The woolly winter warmer

When we’re all being encouraged to turn off lights when we leave a room and pull on an extra layer instead of dialling up the thermostat, this super cosy Auralee jacket is a considered investment that will last for years. Made from a fleecy, wool-rich blend, it’ll be a stylish and tactile antidote to any Arctic weather fronts that come this way.


The scented candle

Given Laboratory Perfumes’ impressive tick list of virtues – sustainably sourced packaging, non-toxic ingredients – you’d be forgiven for wondering whether its fragrances were up to scratch in the olfactory department. Rest assured. Its Samphire candle delivers a delicious, seashore-scented punch, thanks to a harmonious blend of verbena, juniper, oak moss and amber.


The sophisticated serving tray

For a thoughtfully niche housewarming gift to win over the well-travelled host, try this artistically splattered, undeniably joyful serving tray for size. As with all of BORNN’s enamelware, it’s handcrafted in Istanbul using traditional techniques (in this case, fusing, glazing and kiln firing) and, best of all, belies its pleasingly lightweight price tag.
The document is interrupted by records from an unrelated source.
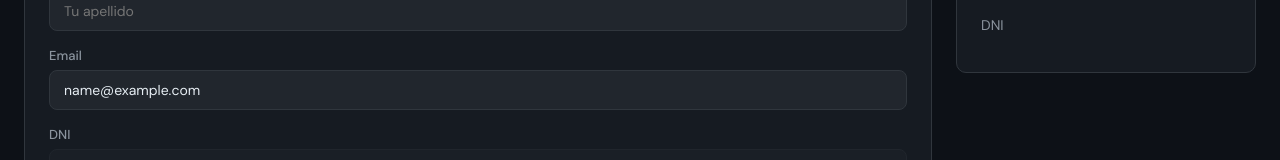
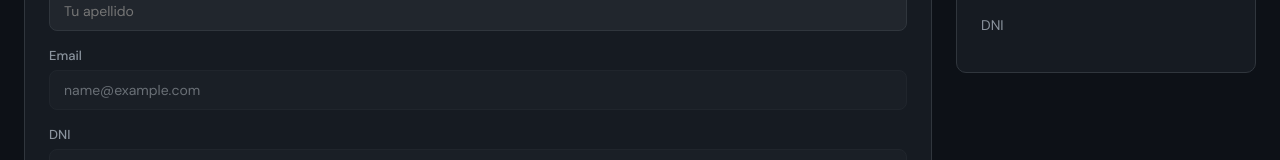
Before and after one commit to martimartineez/paginaclub360, a Vue app in the folder Club360/frontend/: page /perfil in a window 1280 px wide. Shown: the part 344-504 px from the top of the page. Built offline with nearby package versions, Linux system fonts and the light colour scheme; sample sign-in values are in the browser's storage.

Commit message:
deshabilito email

```diff
--- a/Club360/frontend/src/views/Perfil.vue
+++ b/Club360/frontend/src/views/Perfil.vue
@@ -26,7 +26,7 @@
 
           <div class="input-group">
             <label>Email</label>
-            <input v-model="form.email" type="email" placeholder="tu@email.com" />
+            <input v-model="form.email" type="email" placeholder="tu@email.com" disabled style="opacity:0.4"/>
             <p v-if="errorEmail" class="field-error">{{ errorEmail }}</p>
           </div>
 
```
The enamel vase

The “t.d” in NOMA t.d. stands for “textile design”, but the creative brains behind the brand aren’t afraid to try other mediums. For its foray into the world of ceramics, for example, it has tapped the expertise and handiwork of a local Japanese kiln collective and birthed this exquisite earth-toned vase in the process.


The artisanal bowl
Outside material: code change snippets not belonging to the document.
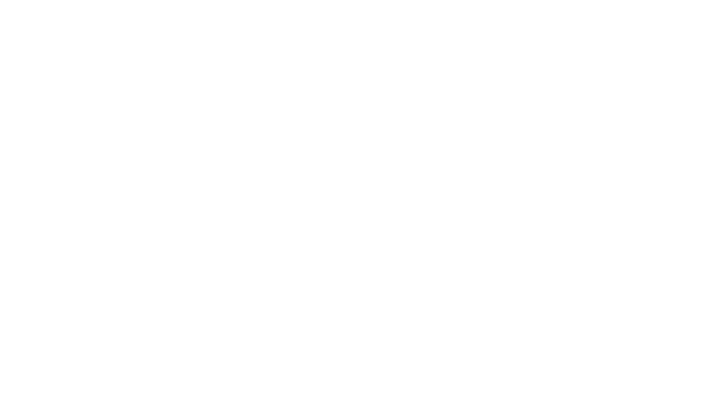
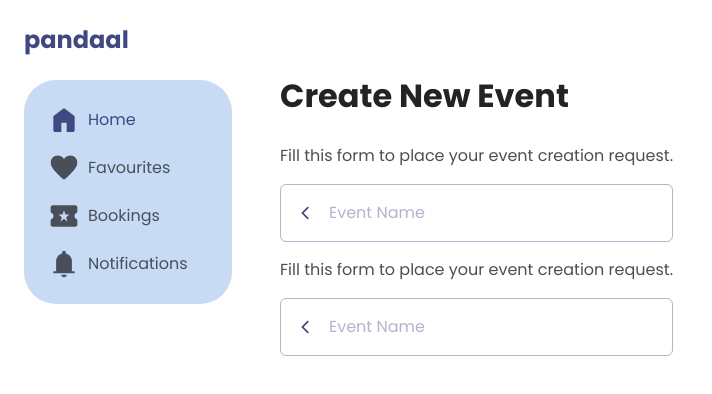
Before and after one commit to FlamingArch/pandaal, a Next.js app: page / in a window 1280 px wide. Shown: the top 394 px of the page, without its empty margins (0-712 px from the left). Built offline with nearby package versions, Linux system fonts and the light colour scheme.

Commit message:
Added V2 Navigation and Tab Navigation

```diff
--- a/components/index.js
+++ b/components/index.js
@@ -1,2 +1,3 @@
 export { default as Scaffold } from "./dist/Scaffold";
 export { default as AppBar } from "./dist/AppBar";
+export { default as Navigation } from "./dist/Navigation";
--- a/legacy/styles/globals.scss
+++ b/legacy/styles/globals.scss
@@ -16,6 +16,11 @@ html,
   --dark-primary-color: 80, 91, 165;
   --primary-sheet: 244, 248, 253;
   --dark-primary-sheet: 5, 16, 30;
+  --color-primary-extralight: 199, 219, 245;
+  --color-primary-light: 80, 91, 165;
+  --color-primary: 63, 72, 130;
+  --color-primary-dark: 47, 53, 96;
+  --color-primary-extradark: 25, 29, 58;
 }
 
 @media (prefers-color-scheme: dark) {
--- a/pages/index.js
+++ b/pages/index.js
@@ -1,15 +1,12 @@
-import { Navigation, Modal, Button } from "../legacy/components";
-import FirebaseIntegration from "../fragments/Firebase";
 import { AppHead } from "../fragments";
 import PageBookings from "./bookings";
 import PageFavourites from "./favourites";
 import PageNotifications from "./notifications";
-import PageHome from "./_home";
 import PageNewEvent from "./newevent";
 import Logo from "../fragments/Logo";
 import { useRef, useState } from "react";
 
-import { Scaffold } from "../components";
+import { Scaffold, Navigation } from "../components";
 
 import {
   IconAdd,
@@ -18,6 +15,7 @@ import {
   IconHome,
   IconNotifications,
 } from "../legacy/components/Icons";
+import FirebaseIntegration from "../fragments/Firebase";
 
 const navigationItems = [
   {
@@ -43,9 +41,26 @@ export default function Home() {
   const scaffoldRef = useRef(null);
 
   return (
-    <>
+    <Navigation.Provider>
       <AppHead />
-      <Scaffold></Scaffold>
-    </>
+      <Scaffold
+        logo={<Logo.Text />}
+        middle={
+          <Navigation.Bar style="navigation">
+            <Navigation.Item Icon={IconHome} label="Home" />
+            <Navigation.Item Icon={IconFavorites} label="Favourites" />
+            <Navigation.Item Icon={IconBookings} label="Bookings" />
+            <Navigation.Item Icon={IconNotifications} label="Notifications" />
+          </Navigation.Bar>
+        }
+      >
+        <Navigation.View>
+          <PageNewEvent />
+          <PageFavourites />
+          <PageBookings />
+          <PageNotifications />
+        </Navigation.View>
+      </Scaffold>
+    </Navigation.Provider>
   );
 }
```
Also changed, not shown: components/dist/Navigation.js (added), components/dist/Navigation.module.scss (added), components/dist/Scaffold.js.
Tokyo-based design store SyuRo finds itself among a considered edit of homegrown, artisanal brands spotlighted by curator By Japan. How its glazed ceramic bowls are best deployed in your own home – mantelpiece ornament, minimal vide poche, impossibly chic vessel for your morning cornflakes – is a decision we’ll defer to you.
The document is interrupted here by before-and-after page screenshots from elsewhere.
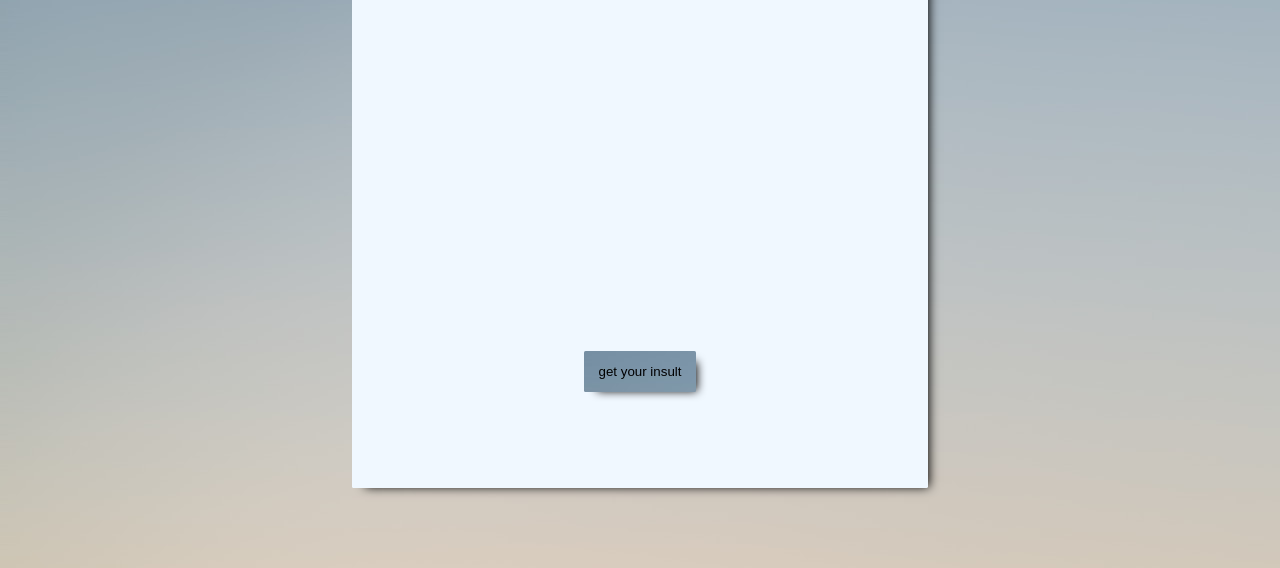
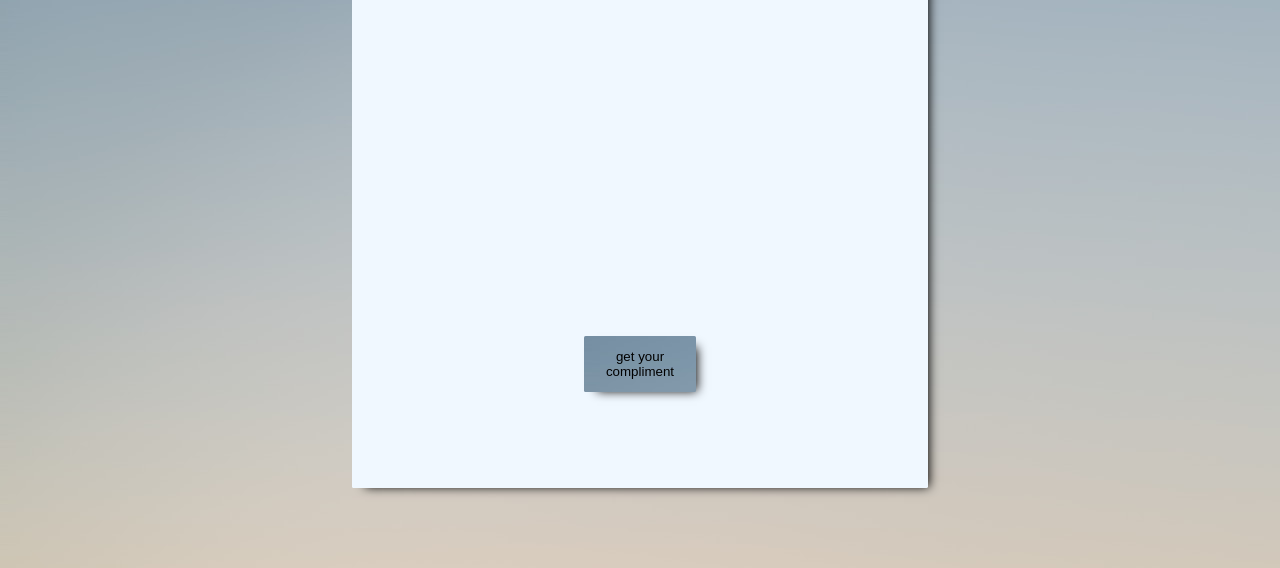
Before and after one commit to Fukah01/Compliments_Generator, a plain HTML site: page index.html in a window 1280 px wide. Shown: the part 232-800 px from the top of the page. Drawn offline with Linux system fonts and the light colour scheme.

Commit message:
button_label_changed

```diff
--- a/index.html
+++ b/index.html
@@ -13,7 +13,7 @@
         <p id="outputTxt" class="animateTxt"></p>
       </div>
 
-      <button id="getComplimentButton" ontouchstart="">get your insult</button>
+      <button id="getComplimentButton" ontouchstart="">get your compliment</button>
     </div>
 
     <script src="./index.js"></script>
```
The sustainable belt bag

The hotly anticipated (if somewhat surprising) collaboration between streetwear-inspired New York label Public School and bastion of old-world European craftsmanship Montblanc could have gone in any direction. Thankfully, the route travelled was one of sustainable luxury, including this Econyl belt bag in both brands’ go-to hue.


The recycled print swim shorts

We all know that Sir Paul Smith likes to cycle. Only a childhood accident curtailed his ambitions of riding professionally, but cycling’s loss is very much style’s gain. Recycling, however? These swim shorts, complete with a bright botanical print, will look the part on any beach and, indeed, Instagram feed. And cut from 50 per cent reused materials, they’re contributing to cleaning up said beach, too.


The reversable, organic, recycled gilet

This vest by Faherty is a winner on two fronts. Made from organic denim and recycled fleece, it is perfect for the unexpected weather to come. And, unlike our impact of climate change on the Earth, ahem, it is easily reversible.


The repurposed patchwork jeans

Could there be any more repeated show than Friends? As far as 1990s reruns go, these jeans by FRAME are more our thing. The straight-leg cut comes straight out of three decades ago, while, as the patch on the knee suggests, the material in use here was salvaged from off-cuts. Much like our gag about Friends.


The recycled running T-shirt

This long-sleeved T-shirt by Nike Running is just the thing if you want to get fitter this year. The Dri-FIT material is designed to aid airflow, plus it’s made from 100 per cent recycled polyester and has reflective details for low-light conditions.


The small-batch, hand-dyed Fair Isle sweater

The purebred sheep that we have to thank for the soft merino wool this sweater by Chamula is made from led a good life. Not as gilded as that of the Prince of Wales, later King Edward VIII, who helped popularise the Fair Isle style a century ago. And not even in the Shetland Islands, where this knitting technique originates. These sheep reside on a mountainside in Mexico where their wares are hand-dyed and spun by local craftsmen. A good life, nonetheless. But sweeter than this sweater?